Judge Orders Rutherford County To Stop Arresting And Jailing Kids For Minor Charges

May 18, 2017

Rutherford County is going to have to stop its policy of arresting and detaining children accused of minor crimes, at least for the time being. A federal judge has granted a preliminary injunction in favor of a lawsuit that claims the county has spent years unlawfully detaining juveniles.   

In a written ruling, U.S. District Judge Waverly Crenshaw said Rutherford County is depriving juveniles of their rights. He ordered that the county bring in an outside party to determine whether minors should be detained until a court appearance.  

Kyle Mothershead is one of the lawyers representing the families in the case. He says that for more than a decade, Rutherford County has been "casting a very wide net," when it comes to arresting and detaining juveniles. 

"[For] minor, misdemeanor offenses, kids have been put in jail for days or even sometimes longer. When the law says they should not be put in jail for it at all," Mothershead says. 

An annual report shows Rutherford County’s juvenile detention rate is nearly 10 times higher than the statewide average.  

The roots of this aggressive policy can be traced back to a 2003 memo issued by juvenile court judge Donna Davenport. That memo has been interpreted to mean that after a summons is issued, law enforcement must always make a physical arrest and take that child to the detention center.
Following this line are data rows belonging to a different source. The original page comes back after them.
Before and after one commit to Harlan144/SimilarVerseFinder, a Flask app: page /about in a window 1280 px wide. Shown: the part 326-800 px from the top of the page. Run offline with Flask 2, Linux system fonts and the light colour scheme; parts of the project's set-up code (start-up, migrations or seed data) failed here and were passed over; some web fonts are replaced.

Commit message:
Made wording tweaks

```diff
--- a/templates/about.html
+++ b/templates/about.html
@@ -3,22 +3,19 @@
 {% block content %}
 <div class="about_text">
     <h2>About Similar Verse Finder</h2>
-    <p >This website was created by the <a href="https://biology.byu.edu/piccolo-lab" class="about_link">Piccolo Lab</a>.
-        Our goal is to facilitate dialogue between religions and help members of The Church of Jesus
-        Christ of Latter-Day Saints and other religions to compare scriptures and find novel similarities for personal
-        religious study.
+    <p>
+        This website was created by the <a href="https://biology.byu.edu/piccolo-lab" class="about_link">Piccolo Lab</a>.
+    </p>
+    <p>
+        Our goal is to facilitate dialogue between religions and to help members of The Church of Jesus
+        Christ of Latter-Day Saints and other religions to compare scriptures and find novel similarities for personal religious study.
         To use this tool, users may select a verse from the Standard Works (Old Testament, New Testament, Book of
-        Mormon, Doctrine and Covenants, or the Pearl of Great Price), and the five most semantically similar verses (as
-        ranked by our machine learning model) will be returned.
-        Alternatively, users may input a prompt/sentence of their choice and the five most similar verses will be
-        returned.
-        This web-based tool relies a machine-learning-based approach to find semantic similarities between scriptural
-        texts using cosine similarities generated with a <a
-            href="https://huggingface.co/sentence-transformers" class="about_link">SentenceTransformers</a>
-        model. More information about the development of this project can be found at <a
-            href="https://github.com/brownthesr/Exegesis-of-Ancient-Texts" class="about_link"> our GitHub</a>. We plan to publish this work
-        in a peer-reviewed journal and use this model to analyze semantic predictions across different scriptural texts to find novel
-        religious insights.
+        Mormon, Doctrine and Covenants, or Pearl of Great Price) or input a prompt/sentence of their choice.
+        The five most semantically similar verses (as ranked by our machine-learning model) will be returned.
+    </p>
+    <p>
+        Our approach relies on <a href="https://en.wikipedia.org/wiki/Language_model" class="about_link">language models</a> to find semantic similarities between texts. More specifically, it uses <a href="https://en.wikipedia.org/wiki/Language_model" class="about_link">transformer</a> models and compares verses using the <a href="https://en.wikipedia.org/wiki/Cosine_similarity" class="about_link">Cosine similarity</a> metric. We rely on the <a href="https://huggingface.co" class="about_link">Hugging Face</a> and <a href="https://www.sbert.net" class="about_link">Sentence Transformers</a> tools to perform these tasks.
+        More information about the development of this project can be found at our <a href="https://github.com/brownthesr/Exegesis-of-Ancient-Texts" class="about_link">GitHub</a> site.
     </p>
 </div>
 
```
In turn, the suit alleges that the county has created its own rogue system for incarcerating minors — one that has a much lower threshold than what’s outlined by state law.

"Tennessee law is extremely protective of children when it comes to putting them in jail," Mothershead says. "Generally speaking, kids don’t belong in jail."

However, in Rutherford County, Mothershead says it’s possible that thousands of kids have been illegally detained. Some of the plaintiffs in this case include Hobgood Elementary students who were arrested at school last year for an off-campus bullying incident.

An attorney for Rutherford County said it will comply with the judge’s order to halt the county’s current policy of detaining juveniles for misdemeanors and other minor infractions.